→ **WORK REQUEST**
On every line of the listing, check for "stylesheet"; copy the lines that have it.

→ **SUPPLIED RECORDS**
= = = = =

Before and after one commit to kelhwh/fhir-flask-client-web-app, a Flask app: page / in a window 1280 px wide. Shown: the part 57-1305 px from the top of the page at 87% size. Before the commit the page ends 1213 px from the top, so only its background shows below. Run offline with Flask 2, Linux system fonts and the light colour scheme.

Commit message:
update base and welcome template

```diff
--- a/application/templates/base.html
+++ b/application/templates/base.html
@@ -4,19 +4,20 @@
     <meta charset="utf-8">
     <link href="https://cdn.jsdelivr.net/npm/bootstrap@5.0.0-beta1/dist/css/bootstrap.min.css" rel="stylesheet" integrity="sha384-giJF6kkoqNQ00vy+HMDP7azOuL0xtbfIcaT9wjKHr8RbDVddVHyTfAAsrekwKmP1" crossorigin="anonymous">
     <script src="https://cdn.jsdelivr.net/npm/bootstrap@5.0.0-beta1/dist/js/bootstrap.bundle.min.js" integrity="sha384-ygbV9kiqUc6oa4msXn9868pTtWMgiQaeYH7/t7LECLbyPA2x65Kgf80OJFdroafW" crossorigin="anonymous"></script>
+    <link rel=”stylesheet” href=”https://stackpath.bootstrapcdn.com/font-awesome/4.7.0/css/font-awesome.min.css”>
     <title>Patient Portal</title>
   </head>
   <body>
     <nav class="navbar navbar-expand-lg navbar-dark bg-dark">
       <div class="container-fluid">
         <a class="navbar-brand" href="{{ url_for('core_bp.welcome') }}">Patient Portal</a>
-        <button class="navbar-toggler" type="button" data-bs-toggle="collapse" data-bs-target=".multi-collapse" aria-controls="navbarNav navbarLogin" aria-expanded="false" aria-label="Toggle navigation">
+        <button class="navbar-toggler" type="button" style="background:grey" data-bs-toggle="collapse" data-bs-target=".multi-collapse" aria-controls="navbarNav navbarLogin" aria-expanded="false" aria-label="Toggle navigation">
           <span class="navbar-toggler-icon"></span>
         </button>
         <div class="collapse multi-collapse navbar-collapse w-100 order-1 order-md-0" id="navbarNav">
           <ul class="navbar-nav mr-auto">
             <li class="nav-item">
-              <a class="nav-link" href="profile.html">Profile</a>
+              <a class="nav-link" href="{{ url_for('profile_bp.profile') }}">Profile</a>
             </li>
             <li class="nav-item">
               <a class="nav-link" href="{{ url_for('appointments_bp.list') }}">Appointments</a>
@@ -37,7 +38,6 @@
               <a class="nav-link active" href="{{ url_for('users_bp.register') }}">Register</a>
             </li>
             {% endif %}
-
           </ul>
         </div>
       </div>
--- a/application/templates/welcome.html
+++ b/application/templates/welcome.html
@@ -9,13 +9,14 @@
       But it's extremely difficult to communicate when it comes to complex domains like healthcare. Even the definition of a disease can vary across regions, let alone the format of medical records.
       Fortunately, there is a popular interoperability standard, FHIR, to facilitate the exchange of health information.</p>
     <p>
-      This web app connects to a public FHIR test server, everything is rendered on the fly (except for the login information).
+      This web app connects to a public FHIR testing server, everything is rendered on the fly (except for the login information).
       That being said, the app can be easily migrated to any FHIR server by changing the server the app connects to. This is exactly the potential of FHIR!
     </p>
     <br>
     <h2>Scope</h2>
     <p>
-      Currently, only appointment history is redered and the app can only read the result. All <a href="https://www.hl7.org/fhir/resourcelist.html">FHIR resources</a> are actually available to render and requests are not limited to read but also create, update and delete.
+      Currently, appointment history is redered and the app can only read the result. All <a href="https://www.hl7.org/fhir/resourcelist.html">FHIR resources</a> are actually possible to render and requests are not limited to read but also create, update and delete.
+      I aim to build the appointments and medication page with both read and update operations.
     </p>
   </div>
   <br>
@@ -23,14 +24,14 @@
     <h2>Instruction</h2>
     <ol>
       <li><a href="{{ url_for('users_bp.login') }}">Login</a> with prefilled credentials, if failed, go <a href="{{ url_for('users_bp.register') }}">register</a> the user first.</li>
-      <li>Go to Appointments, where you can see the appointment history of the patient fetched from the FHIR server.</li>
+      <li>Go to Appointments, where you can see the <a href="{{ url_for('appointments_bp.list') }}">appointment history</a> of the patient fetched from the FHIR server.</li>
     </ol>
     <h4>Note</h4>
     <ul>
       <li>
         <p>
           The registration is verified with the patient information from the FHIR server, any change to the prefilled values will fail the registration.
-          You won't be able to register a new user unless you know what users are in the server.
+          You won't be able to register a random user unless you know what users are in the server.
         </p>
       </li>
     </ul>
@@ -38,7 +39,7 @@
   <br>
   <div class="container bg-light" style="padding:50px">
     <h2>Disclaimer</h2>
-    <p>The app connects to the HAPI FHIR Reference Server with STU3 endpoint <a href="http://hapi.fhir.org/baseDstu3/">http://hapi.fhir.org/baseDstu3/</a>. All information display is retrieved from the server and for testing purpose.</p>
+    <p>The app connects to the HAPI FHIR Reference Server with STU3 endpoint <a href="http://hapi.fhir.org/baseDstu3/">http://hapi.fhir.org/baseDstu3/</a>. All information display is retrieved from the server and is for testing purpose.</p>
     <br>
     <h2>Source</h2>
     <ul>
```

= = = = =

→ **EXERCISE SOLUTION**
     <link href="https://cdn.jsdelivr.net/npm/bootstrap@5.0.0-beta1/dist/css/bootstrap.min.css" rel="stylesheet" integrity="sha384-giJF6kkoqNQ00vy+HMDP7azOuL0xtbfIcaT9wjKHr8RbDVddVHyTfAAsrekwKmP1" crossorigin="anonymous">
+    <link rel=”stylesheet” href=”https://stackpath.bootstrapcdn.com/font-awesome/4.7.0/css/font-awesome.min.css”>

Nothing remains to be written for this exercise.